Facebook Twitter

STATE OUTLINES DEVELOPMENT POLICY

SHARE STATE OUTLINES DEVELOPMENT POLICY

In response to Gov. Mike Leavitt's economic development plan, the Utah Division of Business and Economic Development has released its philosophy and operating policy that makes some changes from past procedures.

Rick Mayfield, division director, said one of the major changes is that the state wants communities to decide what they want to become, do appropriate planning and then use state programs and other resources to achieve their goals.Regarding the business community, the policy says the division is to serve industries as a whole instead of individual businesses. "This should not be construed to mean we do not work with individual businesses but rather our primary target is industry as a whole or industry clusters," the policy says.

"With existing staff levels it is difficult to work with individual businesses within the state. It is felt that day-to-day work with individual businesses should be accomplished at the local level with local officials and economic developers," Mayfield said.

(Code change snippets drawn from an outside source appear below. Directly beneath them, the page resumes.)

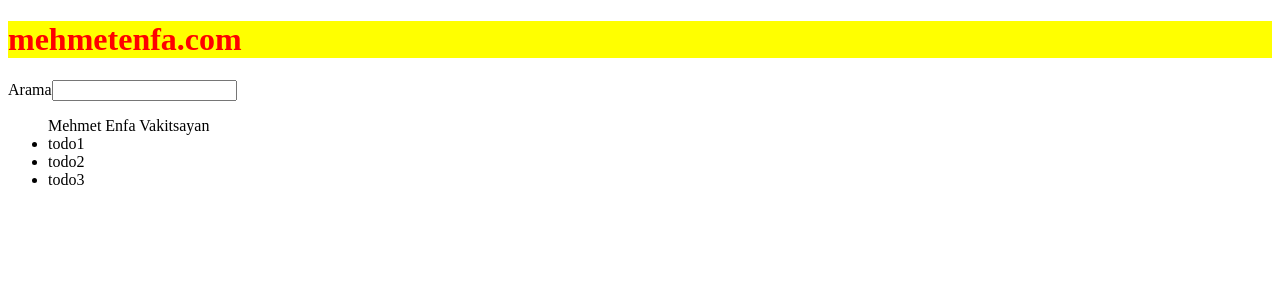
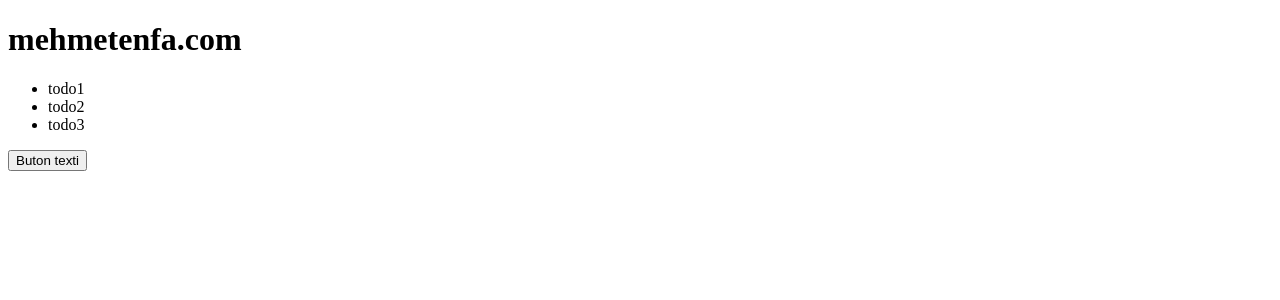
Before and after one commit to mehmetenfa/react-starter-kit, a React (Create React App) app: page / in a window 1280 px wide. Shown: the top 300 px of the page. Built offline with nearby package versions, Linux system fonts and the light colour scheme.

Commit message:
button createElement

```diff
--- a/src/App.js
+++ b/src/App.js
@@ -2,20 +2,28 @@ import { createElement } from "react";
 
 import "./style.scss";
 
+function Button(props){
+  return <button>{props.text}</button>
+}
+
 function App() {
 
   const todos = ['todo1', 'todo2', 'todo3']
-  // const h1 = createElement('h1', null, 'mehmetenfa.com')
-  // const ul = createElement('ul', null, todos.map(todo => createElement('li', null, todo)))
-  // return createElement('main', {
-  //   className: 'test',
-  //   id: 'main',
-  // }, h1, ul)
+  const h1 = createElement('h1', null, 'mehmetenfa.com')
+  const ul = createElement('ul', null, todos.map(todo => createElement('li', null, todo)))
+  const button = createElement(Button, {
+    text: 'Buton texti'
+  })
+  return createElement('main', {
+    className: 'test',
+    id: 'main',
+  }, h1, ul, button)
 
   const name = 'Mehmet Enfa'
 
   return (
     <main>
+      <Button text='Merhaba Button' />
       <h1 tabIndex='3' style={{color: 'red', backgroundColor: 'yellow'}}>mehmetenfa.com</h1>
       <label htmlFor="search" tabIndex='2' onClick={() => alert('merhaba')}>Arama</label>
       <input type='text' id='search' tabIndex='1' />
```
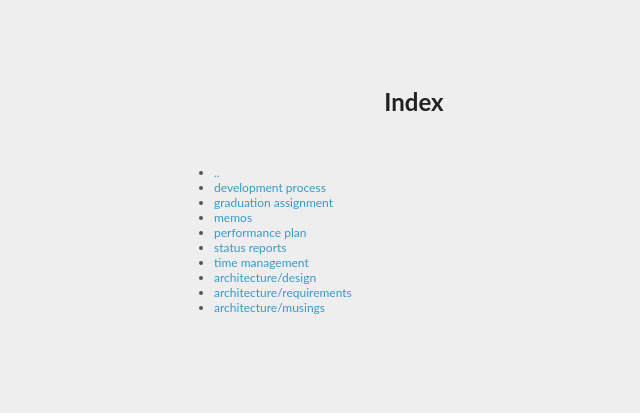
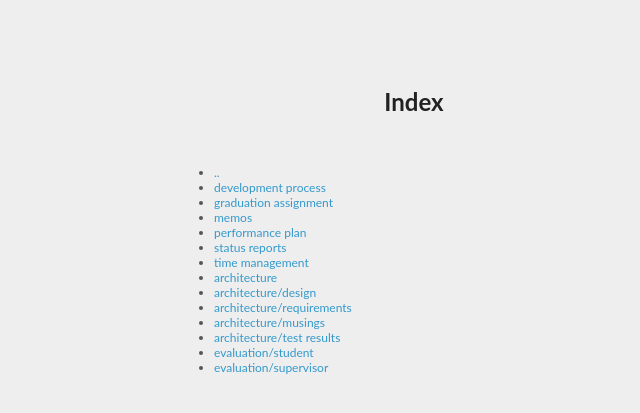
Before and after one commit to xeago/gradblog, a Jekyll site: the page built from graduation/index.md, in a window 1280 px wide. Shown: the top 413 px of the page, without its empty margins (226-866 px from the left). Built offline with Jekyll 4.4.1, drawn with Linux system fonts in a browser that asks for light colours; Markdown is read by kramdown in place of the engine named in the settings.

Commit message:
Update indices.

```diff
--- a/graduation/index.md
+++ b/graduation/index.md
@@ -9,6 +9,10 @@ title: Index
 +   [performance plan](performance-plan.html)
 +   [status reports](status-reports.html)
 +   [time management](time-management.html)
++   [architecture](architecture/index.html)
 +   [architecture/design](architecture/design.html)
 +   [architecture/requirements](architecture/requirements.html)
 +   [architecture/musings](architecture/musings.html)
++   [architecture/test results](architecture/test-results.html)
++   [evaluation/student](evaluation/student.html)
++   [evaluation/supervisor](evaluation/supervisor.html)
```
Also changed, not shown: graduation/architecture/index.md (+1 -0 lines).
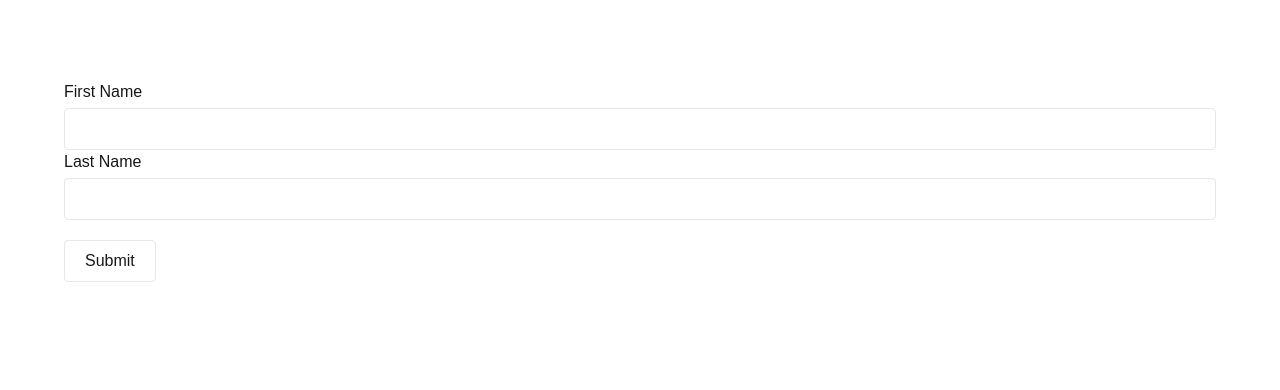
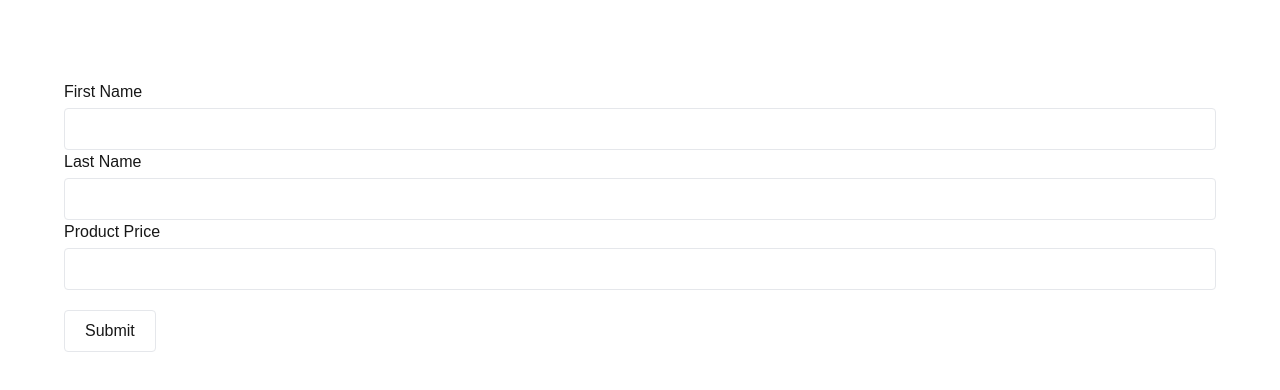
Before and after one commit to mrashed21/reusable_components_javascript, a Next.js app: page / in a window 1280 px wide. Shown: the top 390 px of the page. Built offline with nearby package versions, Linux system fonts and the light colour scheme.

Commit message:
add input type number

```diff
--- a/src/components/Home/InputFeaild.jsx
+++ b/src/components/Home/InputFeaild.jsx
@@ -1,6 +1,7 @@
 "use client";
 
 import { useForm } from "react-hook-form";
+import InputNumber from "../Reusable/InputNumber/InputNumber";
 import InputText from "../Reusable/InputText/InputText";
 
 const InputFeild = () => {
@@ -11,7 +12,7 @@ const InputFeild = () => {
   } = useForm({ mode: "onChange" });
 
   const handleSubmitData = (data) => {
-    console.log(data);
+    console.log("Form Data:", data);
   };
 
   return (
@@ -30,6 +31,7 @@ const InputFeild = () => {
           }}
           error={errors.user_frist_name}
         />
+
         <InputText
           register={register}
           name="user_last_name"
@@ -44,6 +46,22 @@ const InputFeild = () => {
           error={errors.user_last_name}
         />
 
+        <InputNumber
+          register={register}
+          name="product_price"
+          lable="Product Price"
+          validation={{
+            required: "Product Price is required.",
+            pattern: {
+              value: /^(0*[1-9]\d*(\.\d+)?|0*\.\d+)$/,
+              message: "Price must be a valid number",
+            },
+            validate: (v) =>
+              parseFloat(v) > 0 || "Price must be greater than 0",
+          }}
+          error={errors.product_price}
+        />
+
         <button
           type="submit"
           className="cursor-pointer py-2 px-5 rounded border border-gray-200 mt-5"
--- /dev/null
+++ b/src/components/Reusable/InputNumber/InputNumber.jsx
@@ -0,0 +1,27 @@
+const InputNumber = ({
+  register,
+  name,
+  lable,
+  classname,
+  validation,
+  error,
+}) => {
+  return (
+    <div className="flex flex-col space-y-1">
+      <label htmlFor={name}>{lable}</label>
+      <input
+        type="text"
+        {...register(name, {
+          ...validation,
+        })}
+        id={name}
+        className={`border border-gray-200 rounded focus:outline-none p-2 ${classname} ${
+          error ? "border-red-500" : ""
+        }`}
+      />
+      {error && <span className="text-red-500 text-sm">{error.message}</span>}
+    </div>
+  );
+};
+
+export default InputNumber;
```
Also changed, not shown: src/app/layout.jsx (renamed from src/app/layout.js), src/app/page.jsx (renamed from src/app/page.js).
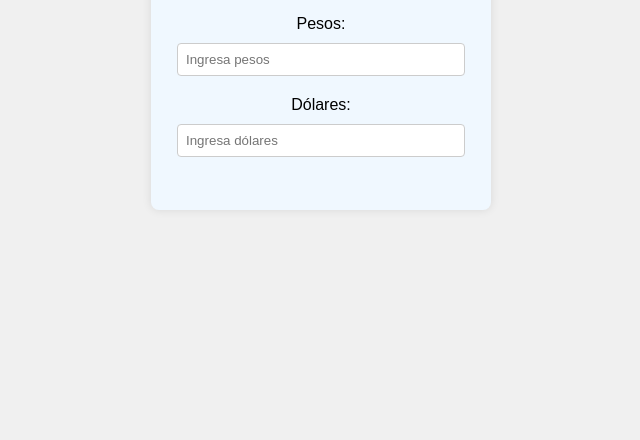
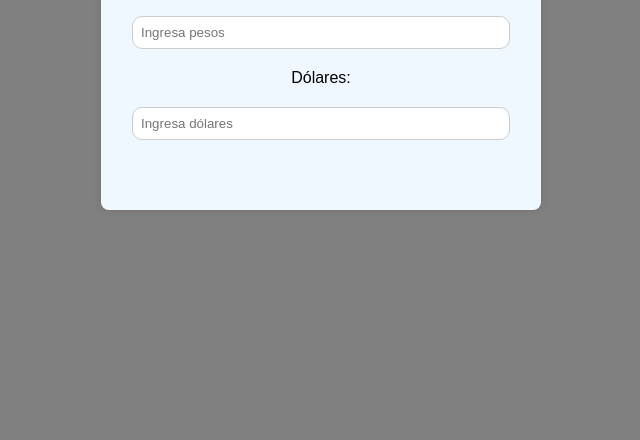
Before and after one commit to cendalesv/VictorCendalesEjerciciosJs, a plain HTML site: page eventos/divisa.html in a window 1280 px wide. Shown: the part 360-800 px from the top of the page, without its empty margins (319-959 px from the left). Drawn offline with Linux system fonts and the light colour scheme.

Commit message:
modifique estilos en divisas

```diff
--- a/eventos/divisa.css
+++ b/eventos/divisa.css
@@ -5,7 +5,7 @@ body {
     align-items: center;
     height: 100vh;
     margin: 0;
-    background-color: #f0f0f0;
+    background-color: gray;
 }
 
 .container {
@@ -13,7 +13,7 @@ body {
     padding: 20px;
     border-radius: 8px;
     box-shadow: 0 0 10px rgba(0, 0, 0, 0.1);
-    width: 300px;
+    width: 400px;
     height: 300px;
     text-align: center;
 }
@@ -28,12 +28,12 @@ h1 {
 
 label {
     display: block;
-    margin-bottom: 10px;
+    margin-bottom: 20px;
 }
 
 input {
     width: 90%;
     padding: 8px;
     border: 1px solid #ccc;
-    border-radius: 4px;
+    border-radius: 10px;
 }
--- a/eventos/divisa.html
+++ b/eventos/divisa.html
@@ -10,7 +10,7 @@
     <div class="container">
         <h1>Conversor de Divisas</h1>
         <div class="inputs">
-            <label for="pesos">Pesos:</label>
+            <label for="pesos">Pesos Colombianos:</label>
             <input type="number" id="pesos" placeholder="Ingresa pesos">
         </div>
         <div class="inputs">
```
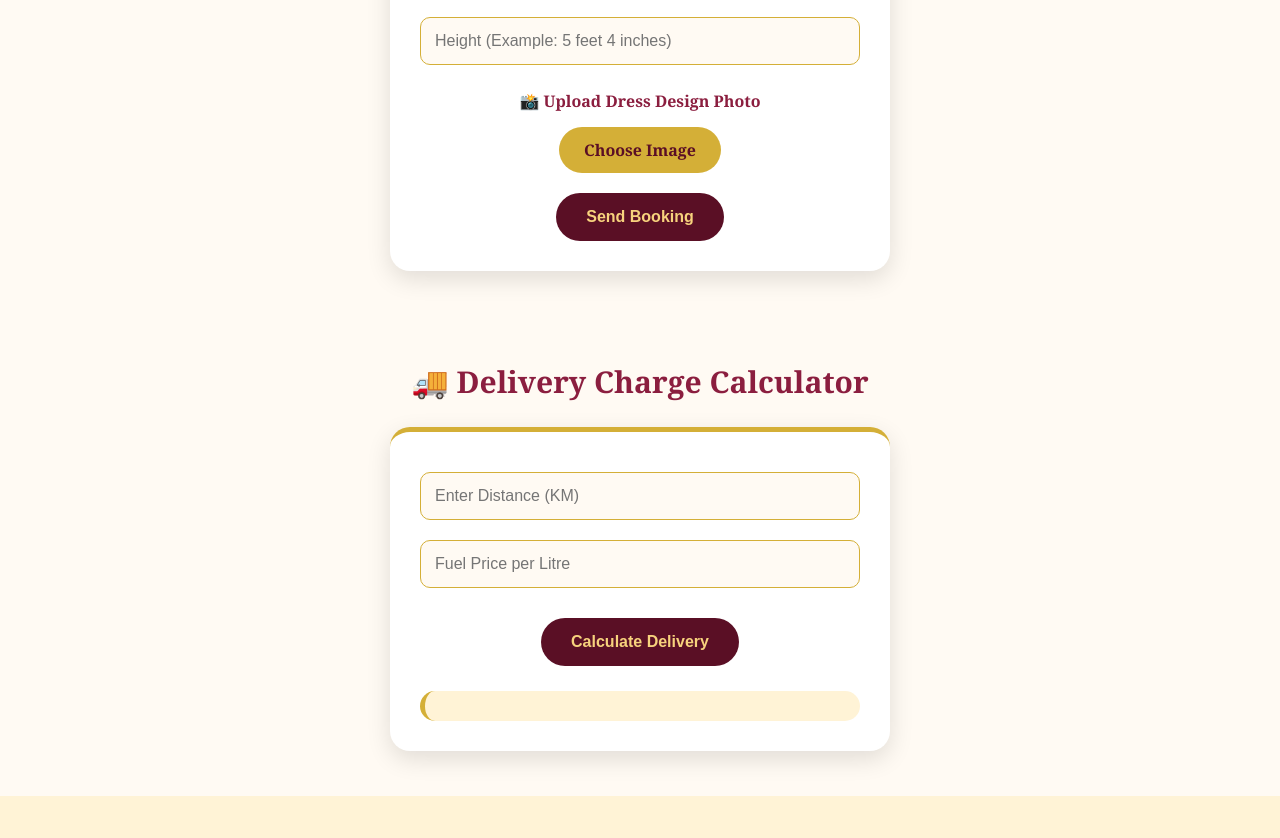
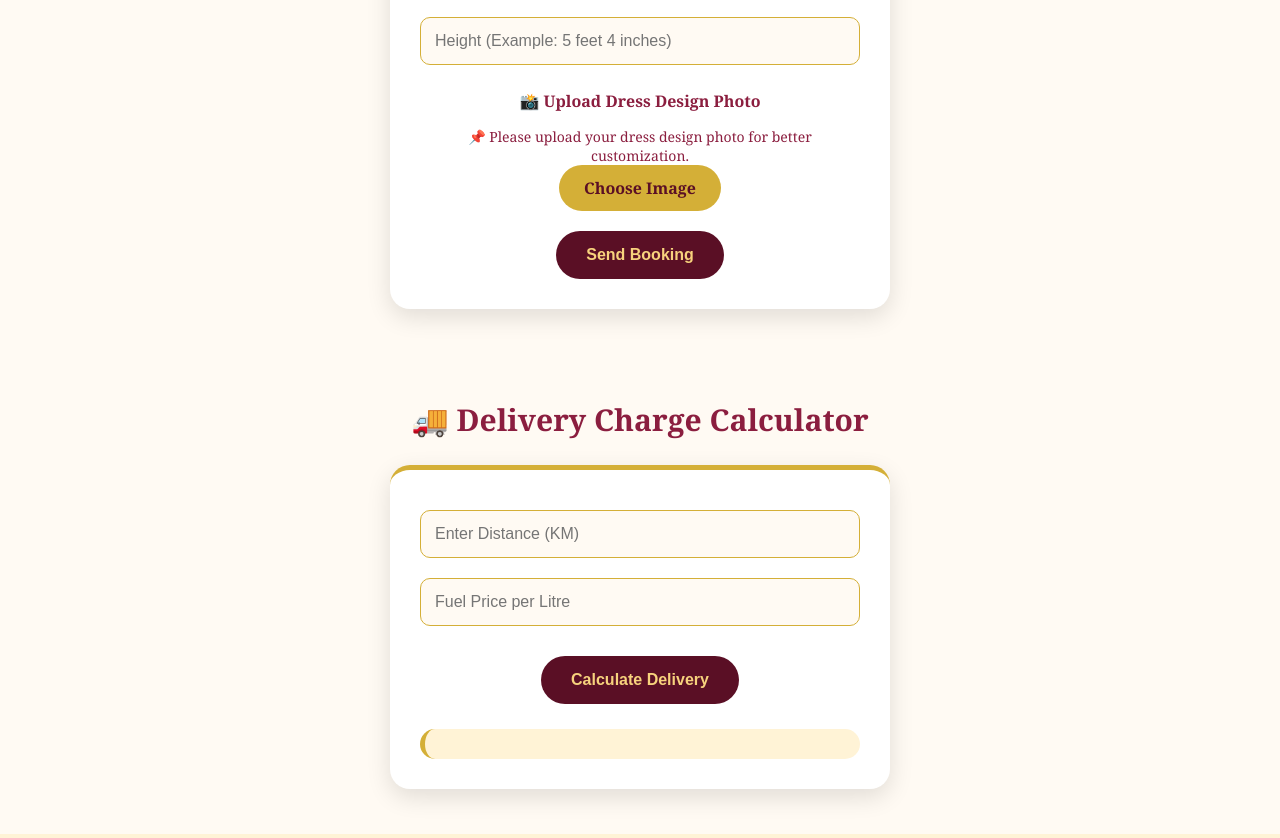
Before and after one commit to kajanuthay1022-web/dilax-petals, a plain HTML site: page index.html in a window 1280 px wide. Shown: the part 4120-4958 px from the top of the page. Drawn offline with Linux system fonts and the light colour scheme.

Commit message:
Add files via upload

```diff
--- a/index.html
+++ b/index.html
@@ -477,9 +477,12 @@ alt="Body Measurement Guide">
 <input
 type="file"
 id="dressImage"
-accept="image/*">
+accept="image/*"
+required>
 
-
+<p class="upload-note">
+📌 Please upload your dress design photo for better customization.
+</p>
 
 <label for="dressImage" class="upload-btn">
 Choose Image
--- a/style.css
+++ b/style.css
@@ -1173,3 +1173,14 @@ margin:auto;
 border-radius:15px;
 
 }
+.upload-note{
+
+font-size:14px;
+
+color:#8b1e3f;
+
+margin-top:10px;
+
+text-align:center;
+
+}
```
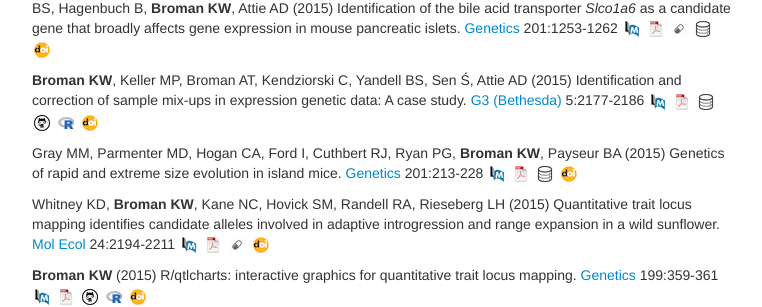
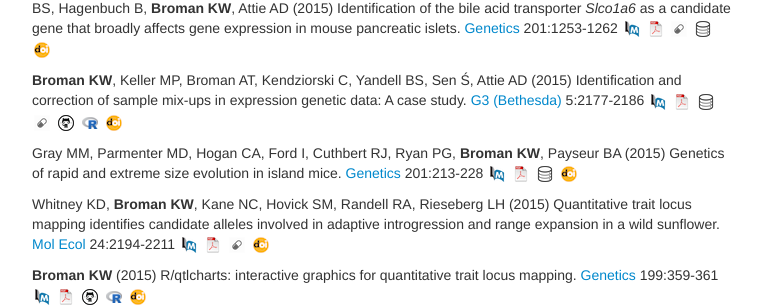
Before and after one commit to kbroman/kbroman.github.io, a Jekyll site: the page built from pubs.md, in a window 1280 px wide. Shown: the part 2893-3200 px from the top of the page, without its empty margins (258-1020 px from the left). Built offline with Jekyll 4.4.1, drawn with Linux system fonts in a browser that asks for light colours.

Commit message:
link to supplement for original sample mix-up paper

```diff
--- a/pubs.md
+++ b/pubs.md
@@ -429,6 +429,7 @@ genetic data: A case study. [G3 (Bethesda)](https://academic.oup.com/g3journal)
 [![PubMed](icons16/pubmed-icon.png)](https://www.ncbi.nlm.nih.gov/pubmed/26290572)
 [![pdf](icons16/pdf-icon.png)](https://academic.oup.com/g3journal/article-pdf/5/10/2177/37214362/g3journal2177.pdf)
 [![data](icons16/data-icon.png)](https://bit.ly/B6BTBR)
+[![supplement](icons16/supp-icon.png)](https://academic.oup.com/g3journal/article/5/10/2177/6028939?login=false#supplementary-data)
 [![GitHub](icons16/github-icon.png)](https://github.com/kbroman/Paper_SampleMixups)
 [![R/lineup software](icons16/R-icon.png)](https://github.com/kbroman/lineup)
 [![doi](icons16/doi-icon.png)](https://doi.org/10.1534/g3.115.019778)
```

Shortly after the governor took office, he met with Joseph A. Jenkins, Utah Department of Community and Economic Development executive director, and identified three basic roles for the division.

They are: advocating a general business climate that encourages business to grow and operate profitably; engage in economic development activities where economies dictate that state programs make more sense than local programs; and provide resources to communities and businesses that will help reach objectives.

Another concept was added by the governor later and that is locally driven economic development is the best. Mayfield said the Small Cities Program and Metro Utah money are being examined to make certain economic development is boosted in all areas of the state.

Within the division, the Business Expansion and Retention Program was combined with the Rural Development Program and renamed Business Development. This office's major mission is to carry out Leavitt's mandate of keeping a good business climate so business can grow.

The office also has the responsibility of directing the manufacturing extension program, agribusiness, facilitating the department's role in the Smart Utah program and assembling a state business data base.

The Centers of Excellence Program has been changed to the Technology Development Program and is under review by a task force. Mayfield said the task force is expected to release a report soon. Meanwhile, the staff is trying to overcome the controversy of the program in the past year, Mayfield said.